(Beginning of Records for this exercise)

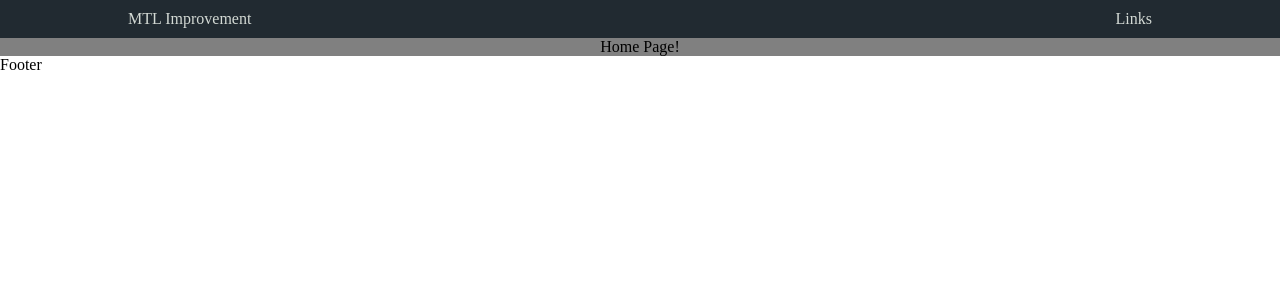
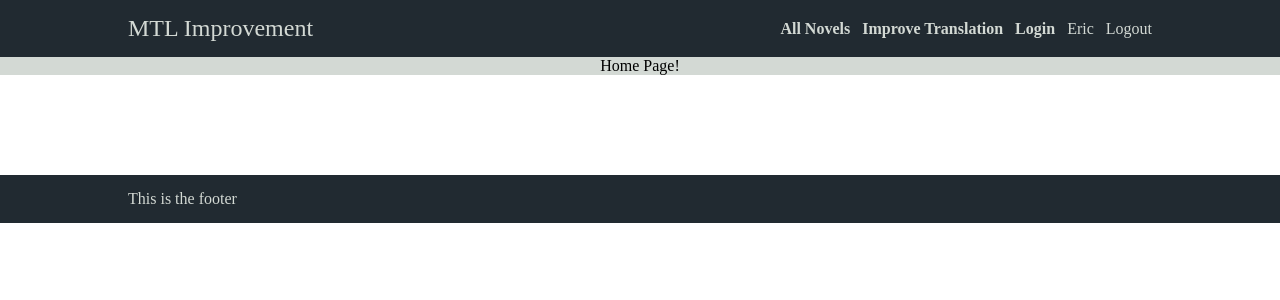
Before and after one commit to Ericjr688/mtl-improvement, a React (Create React App) app in the folder client/: page / in a window 1280 px wide. Shown: the top 300 px of the page. Built offline with nearby package versions, Linux system fonts and the light colour scheme.

Commit message:
Navbar and footer skeleton complete

```diff
--- a/client/src/App.js
+++ b/client/src/App.js
@@ -11,6 +11,7 @@ import React from 'react'
 import NavBar from "./components/common/Navbar"
 import Footer from "./components/common/Footer";
 import Series from "./pages/Series"
+import ImproveTranslation from "./pages/ImproveTranslation"
 
 
  const Layout = () => {
@@ -39,7 +40,10 @@ const router = createBrowserRouter([
         path:"/series",
         element:<Series/>
       },
-
+      {
+        path:"/improve-translation",
+        element:<ImproveTranslation/>
+      },
     ]
   },
   {
--- a/client/src/_variables.scss
+++ b/client/src/_variables.scss
@@ -3,3 +3,4 @@ $accent-two: #2E3944;
 $accent-three: #124E66;
 $accent-four: #748D92;
 $accent-five: #D3D9D4;
+$page-side-padding: max(40px, 10%);
--- a/client/src/components/common/Footer.jsx
+++ b/client/src/components/common/Footer.jsx
@@ -1,8 +1,9 @@
 import React from 'react'
+import "./footer.scss"
 
 function Footer() {
   return (
-    <div>Footer</div>
+    <div className='footer'>This is the footer</div>
   )
 }
 
--- a/client/src/components/common/Navbar.jsx
+++ b/client/src/components/common/Navbar.jsx
@@ -1,11 +1,28 @@
 import "./navbar.scss"
+import { Link } from "react-router-dom";
 
 function NavBar() {
   return (
     <div className="navbar">
       <div className="container">
-        <div className="logo">MTL Improvement</div>
-        <div className="links">Links</div>
+        <div className="logo">
+          <Link className="link" to="/">
+            MTL Improvement
+          </Link>
+        </div>
+        <div className="links">
+          <Link className="link" to="/series">
+            <h6>All Novels</h6>
+          </Link>
+          <Link className="link" to="/improve-translation">
+            <h6>Improve Translation</h6>
+          </Link>
+          <Link className="link" to="/login">
+            <h6>Login</h6>
+          </Link>
+          <span>Eric</span>
+          <span>Logout</span>
+        </div>
       </div>
     </div>
   );
--- /dev/null
+++ b/client/src/components/common/footer.scss
@@ -0,0 +1,11 @@
+@import "../../_variables";
+
+.footer{
+  background-color: $accent-one;
+  color: $accent-five;
+  display: flex;
+  justify-content: flex-start;
+  align-items: center;
+  padding: 15px $page-side-padding;
+  margin-top: 100px;
+}
--- a/client/src/components/common/navbar.scss
+++ b/client/src/components/common/navbar.scss
@@ -8,14 +8,30 @@
     display: flex;
     justify-content: space-between;
     align-items: center;
-    padding: 10px max(40px, 10%);
+    padding: 15px $page-side-padding;
+
+    .link {
+      text-decoration: none;
+      color: inherit;
+      padding: 0;
+    }
 
     .logo {
-
+      font-size: 24px;
     }
 
     .links {
+        display: flex;
+        gap: 12px;
 
+
+        .link {
+
+          h6 {
+            margin: 0;
+            font-size: 16px;
+          }
+        }
     }
   }
 }
--- a/client/src/index.css
+++ /dev/null
@@ -1,15 +0,0 @@
-* {
-  box-sizing: border-box;
-}
-body {
-  margin: 0px;
-}
-/* .app {
-  height: 100vh;
-} */
-
-.app .main-container {
-  display: flex;
-  justify-content: center;
-  background-color: gray;
-}
--- a/client/src/index.js
+++ b/client/src/index.js
@@ -1,6 +1,6 @@
 import React from 'react';
 import ReactDOM from 'react-dom/client';
-import './index.css';
+import './index.scss';
 import App from './App';
 
 const root = ReactDOM.createRoot(document.getElementById('root'));
--- /dev/null
+++ b/client/src/index.scss
@@ -0,0 +1,23 @@
+@import "./_variables";
+
+* {
+  box-sizing: border-box;
+}
+
+body {
+  margin: 0px;
+}
+
+/* .app {
+  height: 100vh;
+} */
+
+.app {
+
+  .main-container {
+    display: flex;
+    justify-content: center;
+    background-color: $accent-five;
+    padding: 0 $page-side-padding;
+  }
+}
--- /dev/null
+++ b/client/src/pages/ImproveTranslation.jsx
@@ -0,0 +1,9 @@
+import React from 'react'
+
+function ImproveTranslation() {
+  return (
+    <div>ImproveTranslation</div>
+  )
+}
+
+export default ImproveTranslation
--- a/client/src/pages/login.scss
+++ b/client/src/pages/login.scss
@@ -1,3 +1,5 @@
+@import "../_variables";
+
 .auth {
   display: flex;
   justify-content: center;
@@ -5,7 +7,7 @@
   height: 100vh;
   flex-direction: column;
 
-  background-color: mintcream;
+  background-color: $accent-five;
 
   .label {
     font-size: 20px;
```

(End of Records for this exercise)

» **What needs to be done**
Set the entire listing down again, exact in every line, without any pictures.

» **Solution for this task**
Before and after one commit to Ericjr688/mtl-improvement, a React (Create React App) app in the folder client/: page / in a window 1280 px wide. Shown: the top 300 px of the page. Built offline with nearby package versions, Linux system fonts and the light colour scheme.

Commit message:
Navbar and footer skeleton complete

```diff
--- a/client/src/App.js
+++ b/client/src/App.js
@@ -11,6 +11,7 @@ import React from 'react'
 import NavBar from "./components/common/Navbar"
 import Footer from "./components/common/Footer";
 import Series from "./pages/Series"
+import ImproveTranslation from "./pages/ImproveTranslation"
 
 
  const Layout = () => {
@@ -39,7 +40,10 @@ const router = createBrowserRouter([
         path:"/series",
         element:<Series/>
       },
-
+      {
+        path:"/improve-translation",
+        element:<ImproveTranslation/>
+      },
     ]
   },
   {
--- a/client/src/_variables.scss
+++ b/client/src/_variables.scss
@@ -3,3 +3,4 @@ $accent-two: #2E3944;
 $accent-three: #124E66;
 $accent-four: #748D92;
 $accent-five: #D3D9D4;
+$page-side-padding: max(40px, 10%);
--- a/client/src/components/common/Footer.jsx
+++ b/client/src/components/common/Footer.jsx
@@ -1,8 +1,9 @@
 import React from 'react'
+import "./footer.scss"
 
 function Footer() {
   return (
-    <div>Footer</div>
+    <div className='footer'>This is the footer</div>
   )
 }
 
--- a/client/src/components/common/Navbar.jsx
+++ b/client/src/components/common/Navbar.jsx
@@ -1,11 +1,28 @@
 import "./navbar.scss"
+import { Link } from "react-router-dom";
 
 function NavBar() {
   return (
     <div className="navbar">
       <div className="container">
-        <div className="logo">MTL Improvement</div>
-        <div className="links">Links</div>
+        <div className="logo">
+          <Link className="link" to="/">
+            MTL Improvement
+          </Link>
+        </div>
+        <div className="links">
+          <Link className="link" to="/series">
+            <h6>All Novels</h6>
+          </Link>
+          <Link className="link" to="/improve-translation">
+            <h6>Improve Translation</h6>
+          </Link>
+          <Link className="link" to="/login">
+            <h6>Login</h6>
+          </Link>
+          <span>Eric</span>
+          <span>Logout</span>
+        </div>
       </div>
     </div>
   );
--- /dev/null
+++ b/client/src/components/common/footer.scss
@@ -0,0 +1,11 @@
+@import "../../_variables";
+
+.footer{
+  background-color: $accent-one;
+  color: $accent-five;
+  display: flex;
+  justify-content: flex-start;
+  align-items: center;
+  padding: 15px $page-side-padding;
+  margin-top: 100px;
+}
--- a/client/src/components/common/navbar.scss
+++ b/client/src/components/common/navbar.scss
@@ -8,14 +8,30 @@
     display: flex;
     justify-content: space-between;
     align-items: center;
-    padding: 10px max(40px, 10%);
+    padding: 15px $page-side-padding;
+
+    .link {
+      text-decoration: none;
+      color: inherit;
+      padding: 0;
+    }
 
     .logo {
-
+      font-size: 24px;
     }
 
     .links {
+        display: flex;
+        gap: 12px;
 
+
+        .link {
+
+          h6 {
+            margin: 0;
+            font-size: 16px;
+          }
+        }
     }
   }
 }
--- a/client/src/index.css
+++ /dev/null
@@ -1,15 +0,0 @@
-* {
-  box-sizing: border-box;
-}
-body {
-  margin: 0px;
-}
-/* .app {
-  height: 100vh;
-} */
-
-.app .main-container {
-  display: flex;
-  justify-content: center;
-  background-color: gray;
-}
--- a/client/src/index.js
+++ b/client/src/index.js
@@ -1,6 +1,6 @@
 import React from 'react';
 import ReactDOM from 'react-dom/client';
-import './index.css';
+import './index.scss';
 import App from './App';
 
 const root = ReactDOM.createRoot(document.getElementById('root'));
--- /dev/null
+++ b/client/src/index.scss
@@ -0,0 +1,23 @@
+@import "./_variables";
+
+* {
+  box-sizing: border-box;
+}
+
+body {
+  margin: 0px;
+}
+
+/* .app {
+  height: 100vh;
+} */
+
+.app {
+
+  .main-container {
+    display: flex;
+    justify-content: center;
+    background-color: $accent-five;
+    padding: 0 $page-side-padding;
+  }
+}
--- /dev/null
+++ b/client/src/pages/ImproveTranslation.jsx
@@ -0,0 +1,9 @@
+import React from 'react'
+
+function ImproveTranslation() {
+  return (
+    <div>ImproveTranslation</div>
+  )
+}
+
+export default ImproveTranslation
--- a/client/src/pages/login.scss
+++ b/client/src/pages/login.scss
@@ -1,3 +1,5 @@
+@import "../_variables";
+
 .auth {
   display: flex;
   justify-content: center;
@@ -5,7 +7,7 @@
   height: 100vh;
   flex-direction: column;
 
-  background-color: mintcream;
+  background-color: $accent-five;
 
   .label {
     font-size: 20px;
```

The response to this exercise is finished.